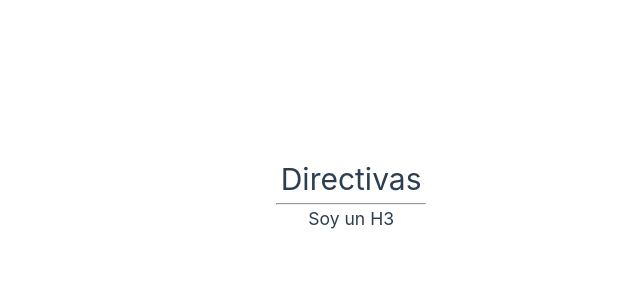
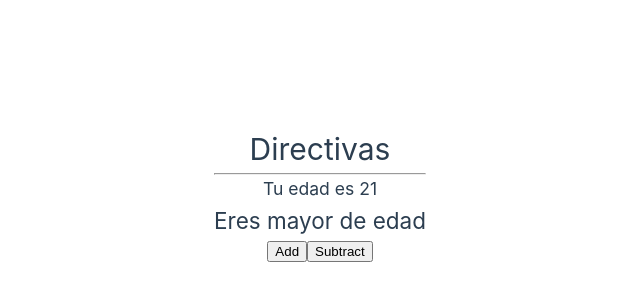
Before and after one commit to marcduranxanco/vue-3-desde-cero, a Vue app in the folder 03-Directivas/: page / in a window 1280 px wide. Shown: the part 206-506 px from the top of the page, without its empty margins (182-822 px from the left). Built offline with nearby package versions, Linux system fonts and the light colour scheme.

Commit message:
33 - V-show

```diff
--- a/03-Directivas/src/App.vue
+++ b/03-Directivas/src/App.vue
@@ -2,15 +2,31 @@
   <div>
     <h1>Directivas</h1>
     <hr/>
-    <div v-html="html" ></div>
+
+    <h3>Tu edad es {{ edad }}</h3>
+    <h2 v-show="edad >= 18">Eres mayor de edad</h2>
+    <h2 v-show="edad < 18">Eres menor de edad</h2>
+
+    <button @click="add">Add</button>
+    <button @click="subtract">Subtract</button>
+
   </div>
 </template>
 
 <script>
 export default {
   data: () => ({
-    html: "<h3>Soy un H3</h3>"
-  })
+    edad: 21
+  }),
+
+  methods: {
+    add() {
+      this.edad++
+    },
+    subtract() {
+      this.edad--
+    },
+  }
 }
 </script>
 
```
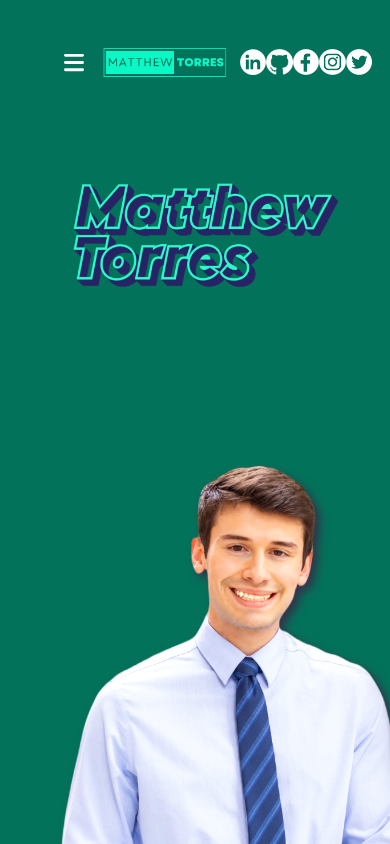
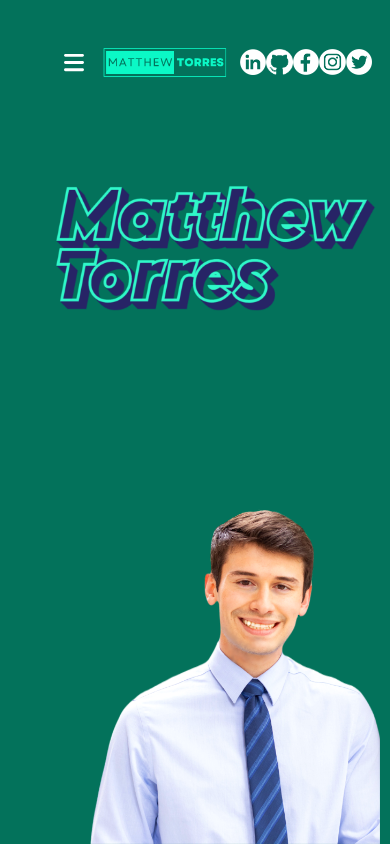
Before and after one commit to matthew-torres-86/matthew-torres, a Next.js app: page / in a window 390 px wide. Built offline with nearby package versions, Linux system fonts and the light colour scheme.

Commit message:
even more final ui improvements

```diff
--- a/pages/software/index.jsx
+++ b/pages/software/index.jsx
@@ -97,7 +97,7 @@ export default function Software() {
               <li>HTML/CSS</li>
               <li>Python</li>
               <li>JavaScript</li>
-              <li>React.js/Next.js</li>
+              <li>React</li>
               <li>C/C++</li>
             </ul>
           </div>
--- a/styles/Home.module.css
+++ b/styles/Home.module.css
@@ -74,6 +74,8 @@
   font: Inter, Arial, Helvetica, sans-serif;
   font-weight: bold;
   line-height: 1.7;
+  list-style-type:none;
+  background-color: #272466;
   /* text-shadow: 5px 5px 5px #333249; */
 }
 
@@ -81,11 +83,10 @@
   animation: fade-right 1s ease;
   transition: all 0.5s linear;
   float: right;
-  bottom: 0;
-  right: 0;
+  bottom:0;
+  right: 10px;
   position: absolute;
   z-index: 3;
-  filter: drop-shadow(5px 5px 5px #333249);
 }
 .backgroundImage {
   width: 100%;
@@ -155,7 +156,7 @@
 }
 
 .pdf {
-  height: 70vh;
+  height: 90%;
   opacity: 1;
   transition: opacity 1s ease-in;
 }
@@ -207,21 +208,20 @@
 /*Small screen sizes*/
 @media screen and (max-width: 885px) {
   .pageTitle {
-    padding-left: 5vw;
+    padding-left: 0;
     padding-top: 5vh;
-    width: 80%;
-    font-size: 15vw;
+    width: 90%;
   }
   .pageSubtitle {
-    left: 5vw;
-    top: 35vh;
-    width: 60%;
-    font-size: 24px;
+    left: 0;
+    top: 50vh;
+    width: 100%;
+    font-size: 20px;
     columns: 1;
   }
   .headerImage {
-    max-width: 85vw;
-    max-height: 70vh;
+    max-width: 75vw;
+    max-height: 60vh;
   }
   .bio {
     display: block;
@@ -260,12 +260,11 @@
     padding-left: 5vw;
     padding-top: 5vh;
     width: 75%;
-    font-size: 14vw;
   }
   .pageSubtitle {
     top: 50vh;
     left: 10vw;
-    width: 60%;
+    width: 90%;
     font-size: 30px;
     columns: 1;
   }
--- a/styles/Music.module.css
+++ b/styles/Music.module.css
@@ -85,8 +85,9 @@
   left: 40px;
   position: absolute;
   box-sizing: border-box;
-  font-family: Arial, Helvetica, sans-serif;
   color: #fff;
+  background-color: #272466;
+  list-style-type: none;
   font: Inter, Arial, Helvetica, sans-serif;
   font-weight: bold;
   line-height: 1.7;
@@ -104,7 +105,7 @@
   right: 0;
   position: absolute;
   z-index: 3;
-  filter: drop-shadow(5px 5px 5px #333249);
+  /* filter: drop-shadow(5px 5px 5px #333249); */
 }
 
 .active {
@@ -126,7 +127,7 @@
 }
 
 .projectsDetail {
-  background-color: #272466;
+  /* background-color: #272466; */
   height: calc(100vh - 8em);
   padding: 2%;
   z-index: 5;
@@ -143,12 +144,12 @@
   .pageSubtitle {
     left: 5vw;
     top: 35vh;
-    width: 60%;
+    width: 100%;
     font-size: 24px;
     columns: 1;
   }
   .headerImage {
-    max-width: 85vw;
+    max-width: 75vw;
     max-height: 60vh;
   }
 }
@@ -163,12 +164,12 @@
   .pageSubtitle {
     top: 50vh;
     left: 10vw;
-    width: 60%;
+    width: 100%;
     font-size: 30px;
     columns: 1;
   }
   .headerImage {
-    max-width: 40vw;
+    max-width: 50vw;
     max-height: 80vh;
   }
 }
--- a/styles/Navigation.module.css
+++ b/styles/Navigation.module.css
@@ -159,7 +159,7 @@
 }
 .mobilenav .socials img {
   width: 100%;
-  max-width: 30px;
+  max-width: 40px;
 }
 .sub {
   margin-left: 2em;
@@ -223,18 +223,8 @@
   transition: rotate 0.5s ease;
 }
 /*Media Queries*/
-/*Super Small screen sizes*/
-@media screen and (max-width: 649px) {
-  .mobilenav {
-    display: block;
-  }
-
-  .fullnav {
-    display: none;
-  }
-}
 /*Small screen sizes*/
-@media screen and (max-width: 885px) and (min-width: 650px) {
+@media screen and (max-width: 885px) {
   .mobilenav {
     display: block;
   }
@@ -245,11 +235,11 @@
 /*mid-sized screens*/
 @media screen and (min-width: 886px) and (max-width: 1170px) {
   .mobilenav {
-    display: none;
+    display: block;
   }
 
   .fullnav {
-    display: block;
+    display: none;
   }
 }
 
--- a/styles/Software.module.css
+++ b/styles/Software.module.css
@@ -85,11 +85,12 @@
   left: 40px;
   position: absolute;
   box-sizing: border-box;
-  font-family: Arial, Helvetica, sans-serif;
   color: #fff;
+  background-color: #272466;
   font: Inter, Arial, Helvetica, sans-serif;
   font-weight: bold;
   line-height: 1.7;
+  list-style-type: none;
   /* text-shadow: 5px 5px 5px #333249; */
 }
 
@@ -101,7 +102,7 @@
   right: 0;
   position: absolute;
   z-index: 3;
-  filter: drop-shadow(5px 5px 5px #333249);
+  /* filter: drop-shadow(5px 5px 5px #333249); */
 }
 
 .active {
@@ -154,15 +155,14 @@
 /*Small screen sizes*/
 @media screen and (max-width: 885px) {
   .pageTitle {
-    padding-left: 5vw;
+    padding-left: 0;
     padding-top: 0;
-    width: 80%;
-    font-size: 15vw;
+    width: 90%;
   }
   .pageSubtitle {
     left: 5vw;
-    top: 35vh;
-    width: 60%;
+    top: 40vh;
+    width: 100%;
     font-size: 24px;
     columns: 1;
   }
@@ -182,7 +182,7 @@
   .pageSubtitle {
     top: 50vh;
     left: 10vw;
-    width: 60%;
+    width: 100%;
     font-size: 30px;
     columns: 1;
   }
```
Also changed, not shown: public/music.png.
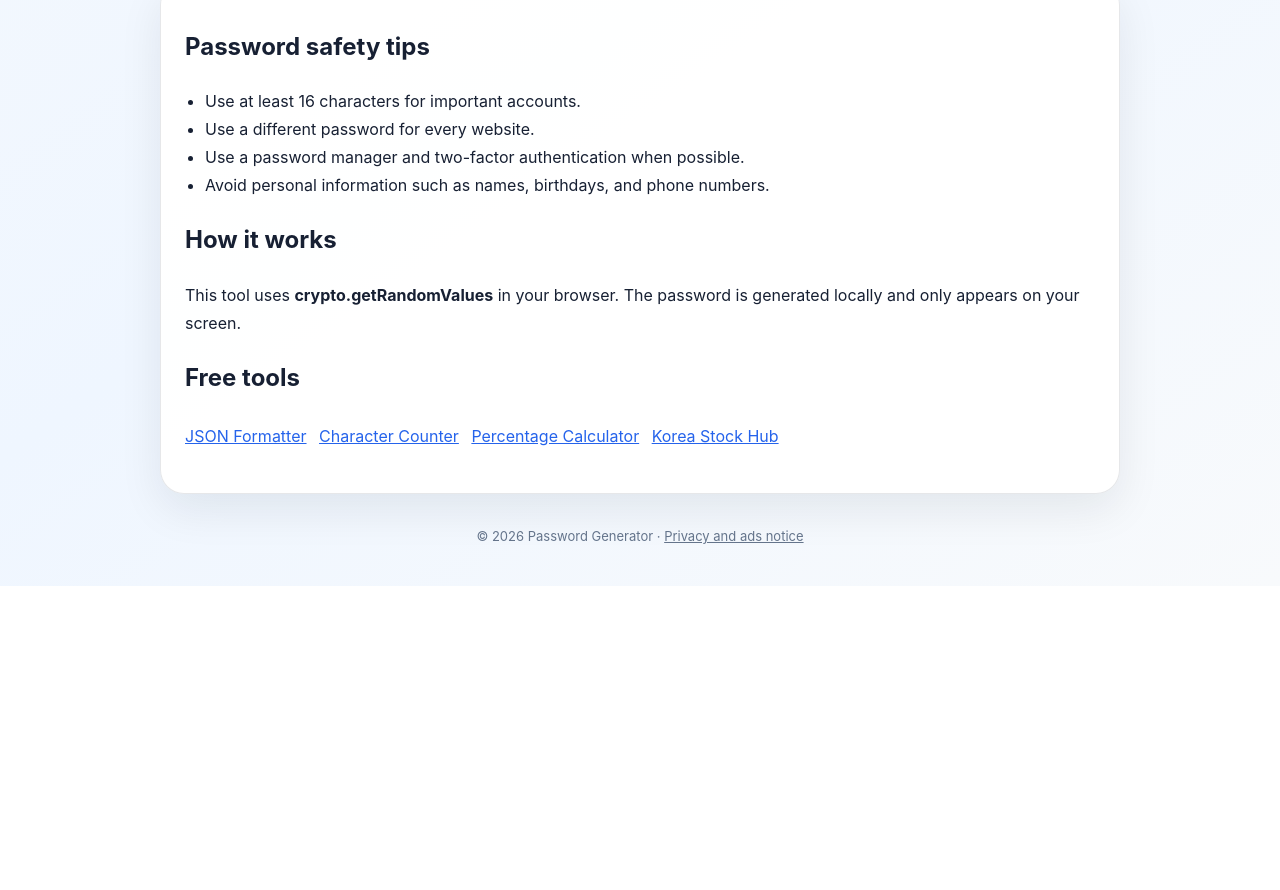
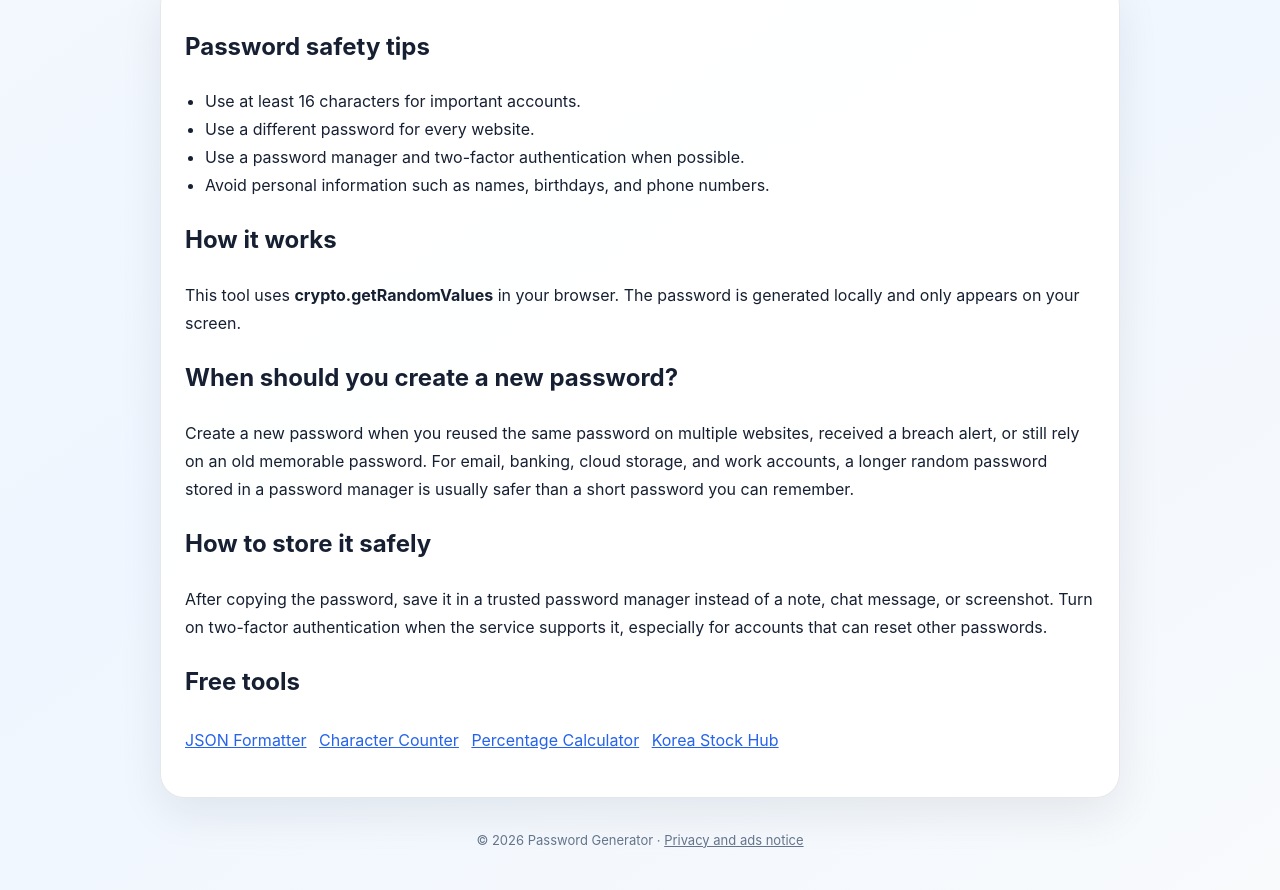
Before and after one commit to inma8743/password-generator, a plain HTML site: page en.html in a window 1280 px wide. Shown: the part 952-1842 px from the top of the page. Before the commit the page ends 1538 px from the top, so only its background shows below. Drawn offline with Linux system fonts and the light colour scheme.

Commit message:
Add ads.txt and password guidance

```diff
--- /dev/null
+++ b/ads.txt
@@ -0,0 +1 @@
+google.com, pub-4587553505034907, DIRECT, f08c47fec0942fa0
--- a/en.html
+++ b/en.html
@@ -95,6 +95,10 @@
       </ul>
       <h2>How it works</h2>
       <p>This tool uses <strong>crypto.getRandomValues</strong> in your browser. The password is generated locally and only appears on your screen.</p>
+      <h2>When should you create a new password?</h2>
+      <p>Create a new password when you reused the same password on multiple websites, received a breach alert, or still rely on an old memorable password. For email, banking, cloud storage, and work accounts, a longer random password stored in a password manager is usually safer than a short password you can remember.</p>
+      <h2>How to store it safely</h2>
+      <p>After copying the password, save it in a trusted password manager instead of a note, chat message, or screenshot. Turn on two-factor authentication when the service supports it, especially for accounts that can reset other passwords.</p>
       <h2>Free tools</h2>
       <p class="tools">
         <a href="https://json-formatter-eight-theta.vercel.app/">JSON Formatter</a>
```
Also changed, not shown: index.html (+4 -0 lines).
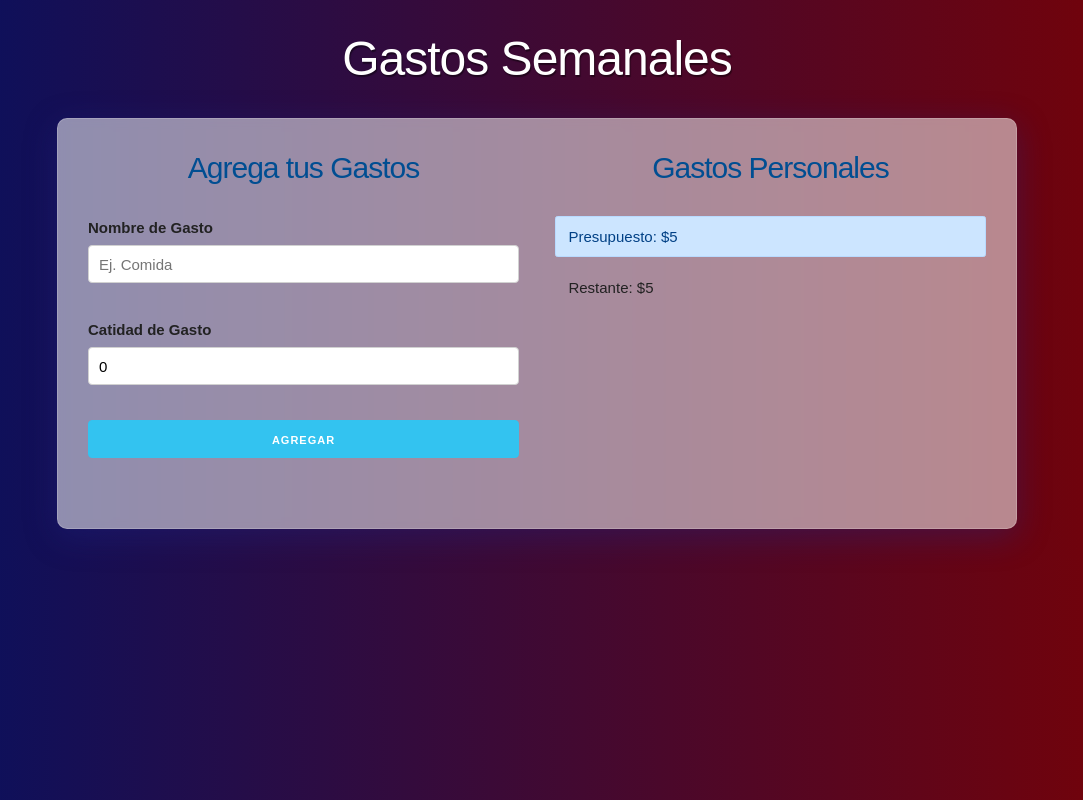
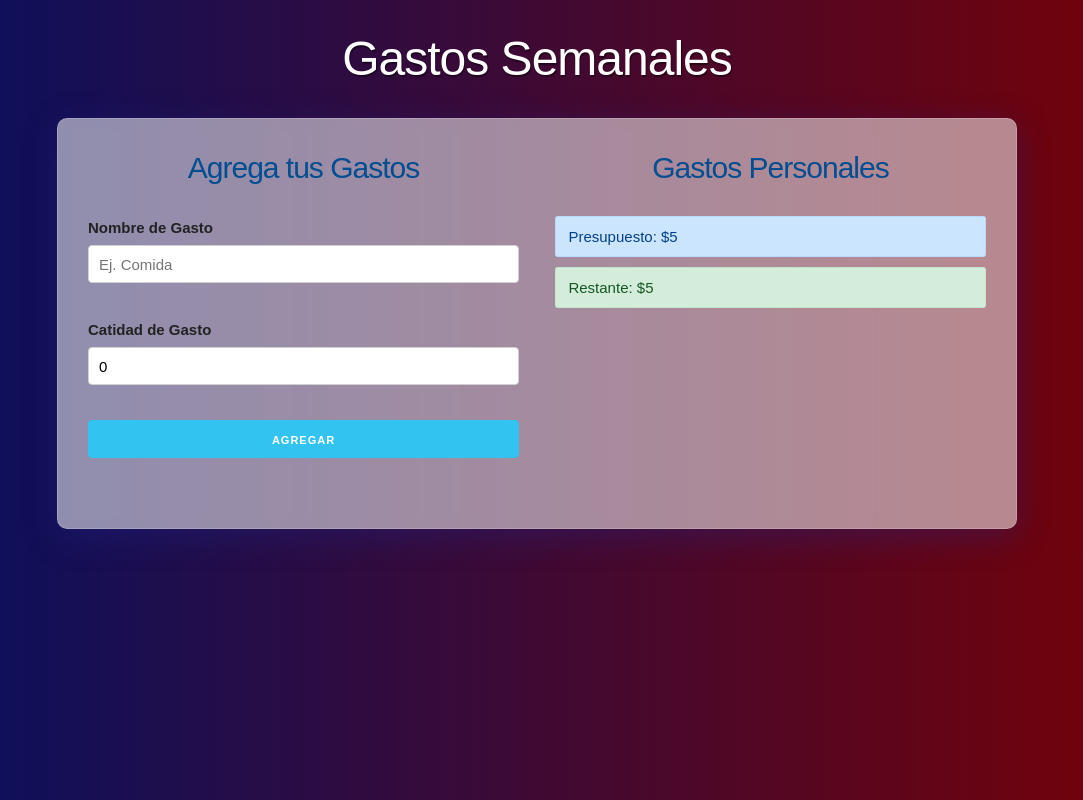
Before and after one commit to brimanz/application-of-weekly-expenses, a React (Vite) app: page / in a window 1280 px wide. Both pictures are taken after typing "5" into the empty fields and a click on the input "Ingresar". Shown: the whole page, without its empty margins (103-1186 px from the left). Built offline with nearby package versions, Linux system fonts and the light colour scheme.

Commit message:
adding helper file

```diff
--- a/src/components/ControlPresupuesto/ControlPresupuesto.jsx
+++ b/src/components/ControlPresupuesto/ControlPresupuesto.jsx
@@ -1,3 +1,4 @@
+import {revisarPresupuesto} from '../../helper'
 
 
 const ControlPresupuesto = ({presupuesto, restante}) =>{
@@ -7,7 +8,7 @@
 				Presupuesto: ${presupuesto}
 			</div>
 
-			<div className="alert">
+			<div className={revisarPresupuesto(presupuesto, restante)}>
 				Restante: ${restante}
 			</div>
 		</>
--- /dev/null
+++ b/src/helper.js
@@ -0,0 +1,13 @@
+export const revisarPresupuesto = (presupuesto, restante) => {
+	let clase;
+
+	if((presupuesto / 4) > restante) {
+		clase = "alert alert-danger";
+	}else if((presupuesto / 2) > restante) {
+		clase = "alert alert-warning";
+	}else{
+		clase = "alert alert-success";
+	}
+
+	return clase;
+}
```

--- --- ---

INSTRUCTIONS FOR THE TASK => All lines of the records above with the word "edad" in them are to be copied.

ANSWER BOX =>
+    <h3>Tu edad es {{ edad }}</h3>
+    <h2 v-show="edad >= 18">Eres mayor de edad</h2>
+    <h2 v-show="edad < 18">Eres menor de edad</h2>
+    edad: 21
+      this.edad++
+      this.edad--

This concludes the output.